Problem to work on:
Within the records below, how many lines hold the word "声の聞き取り"? Only the number should be returned.

Source information:
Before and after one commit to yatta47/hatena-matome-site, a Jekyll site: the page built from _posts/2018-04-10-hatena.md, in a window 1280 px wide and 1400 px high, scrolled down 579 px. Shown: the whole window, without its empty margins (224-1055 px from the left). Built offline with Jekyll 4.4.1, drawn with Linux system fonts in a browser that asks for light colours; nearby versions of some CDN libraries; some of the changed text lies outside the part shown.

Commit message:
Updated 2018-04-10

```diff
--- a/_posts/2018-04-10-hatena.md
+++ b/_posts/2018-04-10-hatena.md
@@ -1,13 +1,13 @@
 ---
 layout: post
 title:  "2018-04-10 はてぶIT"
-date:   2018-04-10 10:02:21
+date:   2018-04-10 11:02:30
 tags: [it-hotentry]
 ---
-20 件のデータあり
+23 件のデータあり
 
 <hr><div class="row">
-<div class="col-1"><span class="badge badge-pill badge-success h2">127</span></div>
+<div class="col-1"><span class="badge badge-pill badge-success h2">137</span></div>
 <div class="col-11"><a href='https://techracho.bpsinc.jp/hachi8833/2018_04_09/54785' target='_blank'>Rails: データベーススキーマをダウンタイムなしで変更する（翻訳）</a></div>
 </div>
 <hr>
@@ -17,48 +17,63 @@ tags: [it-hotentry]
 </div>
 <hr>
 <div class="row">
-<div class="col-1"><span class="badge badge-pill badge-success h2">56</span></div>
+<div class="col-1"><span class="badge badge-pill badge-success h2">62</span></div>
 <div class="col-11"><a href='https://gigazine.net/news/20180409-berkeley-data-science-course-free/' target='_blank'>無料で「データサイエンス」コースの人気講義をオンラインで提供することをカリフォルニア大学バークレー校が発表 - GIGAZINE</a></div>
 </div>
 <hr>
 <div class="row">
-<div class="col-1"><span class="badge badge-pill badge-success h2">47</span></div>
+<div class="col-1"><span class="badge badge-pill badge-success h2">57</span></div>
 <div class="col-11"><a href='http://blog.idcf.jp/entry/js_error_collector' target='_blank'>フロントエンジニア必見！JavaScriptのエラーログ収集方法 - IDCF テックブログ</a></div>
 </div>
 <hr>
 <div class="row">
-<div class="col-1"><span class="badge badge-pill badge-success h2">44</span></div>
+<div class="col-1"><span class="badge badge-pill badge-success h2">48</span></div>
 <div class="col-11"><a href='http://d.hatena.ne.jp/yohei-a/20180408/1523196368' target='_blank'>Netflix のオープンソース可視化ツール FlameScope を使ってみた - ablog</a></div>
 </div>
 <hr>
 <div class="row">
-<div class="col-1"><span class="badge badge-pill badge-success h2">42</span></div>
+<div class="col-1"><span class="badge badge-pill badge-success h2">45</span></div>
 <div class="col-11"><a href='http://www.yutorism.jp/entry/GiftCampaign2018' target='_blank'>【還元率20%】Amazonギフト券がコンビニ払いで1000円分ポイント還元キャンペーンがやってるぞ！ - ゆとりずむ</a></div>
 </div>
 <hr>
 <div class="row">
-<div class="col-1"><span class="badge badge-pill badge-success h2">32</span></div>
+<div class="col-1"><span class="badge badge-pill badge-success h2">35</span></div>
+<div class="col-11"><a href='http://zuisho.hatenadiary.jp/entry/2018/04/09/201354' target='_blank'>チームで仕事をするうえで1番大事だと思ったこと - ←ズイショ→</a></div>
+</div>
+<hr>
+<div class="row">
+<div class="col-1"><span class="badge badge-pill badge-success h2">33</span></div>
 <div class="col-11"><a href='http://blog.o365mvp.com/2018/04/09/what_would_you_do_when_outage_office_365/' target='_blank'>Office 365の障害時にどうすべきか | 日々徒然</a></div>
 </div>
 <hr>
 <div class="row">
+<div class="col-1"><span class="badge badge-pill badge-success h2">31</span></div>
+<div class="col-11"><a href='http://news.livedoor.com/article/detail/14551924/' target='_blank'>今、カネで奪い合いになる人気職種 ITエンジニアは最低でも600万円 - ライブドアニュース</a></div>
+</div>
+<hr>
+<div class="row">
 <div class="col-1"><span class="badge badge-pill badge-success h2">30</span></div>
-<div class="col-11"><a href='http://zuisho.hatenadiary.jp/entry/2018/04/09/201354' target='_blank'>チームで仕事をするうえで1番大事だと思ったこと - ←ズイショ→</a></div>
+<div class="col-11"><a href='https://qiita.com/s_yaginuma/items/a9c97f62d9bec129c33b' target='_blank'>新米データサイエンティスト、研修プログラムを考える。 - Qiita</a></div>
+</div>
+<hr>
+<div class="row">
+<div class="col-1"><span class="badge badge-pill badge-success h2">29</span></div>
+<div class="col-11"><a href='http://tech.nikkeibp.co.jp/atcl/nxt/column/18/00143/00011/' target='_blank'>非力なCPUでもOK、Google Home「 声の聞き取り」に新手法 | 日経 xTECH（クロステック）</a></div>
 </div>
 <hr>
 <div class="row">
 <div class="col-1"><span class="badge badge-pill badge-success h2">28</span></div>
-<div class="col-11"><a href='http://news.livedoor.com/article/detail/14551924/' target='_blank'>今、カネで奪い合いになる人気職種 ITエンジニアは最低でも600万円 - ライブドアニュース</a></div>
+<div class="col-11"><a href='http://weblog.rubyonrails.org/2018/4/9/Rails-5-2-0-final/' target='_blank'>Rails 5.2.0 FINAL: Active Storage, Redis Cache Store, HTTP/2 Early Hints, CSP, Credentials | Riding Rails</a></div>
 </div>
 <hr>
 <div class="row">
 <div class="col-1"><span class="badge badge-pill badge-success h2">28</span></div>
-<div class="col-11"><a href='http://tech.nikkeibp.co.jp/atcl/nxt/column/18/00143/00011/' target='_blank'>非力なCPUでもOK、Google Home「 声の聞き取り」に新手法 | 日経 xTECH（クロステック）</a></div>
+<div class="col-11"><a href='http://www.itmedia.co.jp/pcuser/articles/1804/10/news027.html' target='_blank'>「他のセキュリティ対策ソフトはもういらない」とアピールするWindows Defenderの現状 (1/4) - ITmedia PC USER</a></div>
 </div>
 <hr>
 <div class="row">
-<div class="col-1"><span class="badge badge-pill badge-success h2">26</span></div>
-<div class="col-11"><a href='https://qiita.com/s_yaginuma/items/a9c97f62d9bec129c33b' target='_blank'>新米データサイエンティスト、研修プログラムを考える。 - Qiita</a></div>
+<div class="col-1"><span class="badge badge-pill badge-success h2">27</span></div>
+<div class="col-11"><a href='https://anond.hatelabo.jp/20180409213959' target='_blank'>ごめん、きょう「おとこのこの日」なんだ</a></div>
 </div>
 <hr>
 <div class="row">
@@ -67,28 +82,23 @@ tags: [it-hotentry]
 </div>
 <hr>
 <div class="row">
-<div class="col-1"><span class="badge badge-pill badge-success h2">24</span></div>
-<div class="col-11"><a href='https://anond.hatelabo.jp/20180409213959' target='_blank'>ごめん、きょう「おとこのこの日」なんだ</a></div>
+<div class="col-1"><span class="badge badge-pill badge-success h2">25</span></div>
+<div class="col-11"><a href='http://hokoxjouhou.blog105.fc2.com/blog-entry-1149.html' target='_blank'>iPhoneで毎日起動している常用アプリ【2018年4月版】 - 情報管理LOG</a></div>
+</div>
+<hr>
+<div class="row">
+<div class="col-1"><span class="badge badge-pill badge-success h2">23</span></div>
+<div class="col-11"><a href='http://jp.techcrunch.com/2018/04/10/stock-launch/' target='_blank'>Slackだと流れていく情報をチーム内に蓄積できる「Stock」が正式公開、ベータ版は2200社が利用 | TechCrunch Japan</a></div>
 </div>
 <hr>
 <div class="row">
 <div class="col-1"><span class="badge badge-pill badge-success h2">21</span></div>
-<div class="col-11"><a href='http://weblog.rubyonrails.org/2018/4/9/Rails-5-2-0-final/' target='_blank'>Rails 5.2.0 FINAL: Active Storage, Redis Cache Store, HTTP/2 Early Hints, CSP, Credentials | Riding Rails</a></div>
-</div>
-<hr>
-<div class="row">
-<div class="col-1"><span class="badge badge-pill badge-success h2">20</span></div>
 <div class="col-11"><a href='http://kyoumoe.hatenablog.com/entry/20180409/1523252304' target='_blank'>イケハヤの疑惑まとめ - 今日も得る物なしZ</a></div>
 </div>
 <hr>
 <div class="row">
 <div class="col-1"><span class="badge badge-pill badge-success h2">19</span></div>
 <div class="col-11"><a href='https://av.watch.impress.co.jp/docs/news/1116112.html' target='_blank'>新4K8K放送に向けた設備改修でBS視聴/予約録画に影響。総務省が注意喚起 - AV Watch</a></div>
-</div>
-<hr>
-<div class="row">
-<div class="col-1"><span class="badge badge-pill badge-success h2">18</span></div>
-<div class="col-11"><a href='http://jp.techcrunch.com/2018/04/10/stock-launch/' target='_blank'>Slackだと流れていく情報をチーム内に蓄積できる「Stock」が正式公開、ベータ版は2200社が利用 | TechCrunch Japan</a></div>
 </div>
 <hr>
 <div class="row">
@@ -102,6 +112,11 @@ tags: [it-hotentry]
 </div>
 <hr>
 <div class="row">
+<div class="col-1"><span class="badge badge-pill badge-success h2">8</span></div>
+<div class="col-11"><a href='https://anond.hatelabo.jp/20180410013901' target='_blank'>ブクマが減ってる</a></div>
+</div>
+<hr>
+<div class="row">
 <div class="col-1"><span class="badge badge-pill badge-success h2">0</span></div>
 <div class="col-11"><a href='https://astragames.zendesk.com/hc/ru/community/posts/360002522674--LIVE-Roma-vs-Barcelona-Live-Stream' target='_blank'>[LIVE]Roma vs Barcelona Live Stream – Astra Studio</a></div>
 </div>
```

Expected answer:
2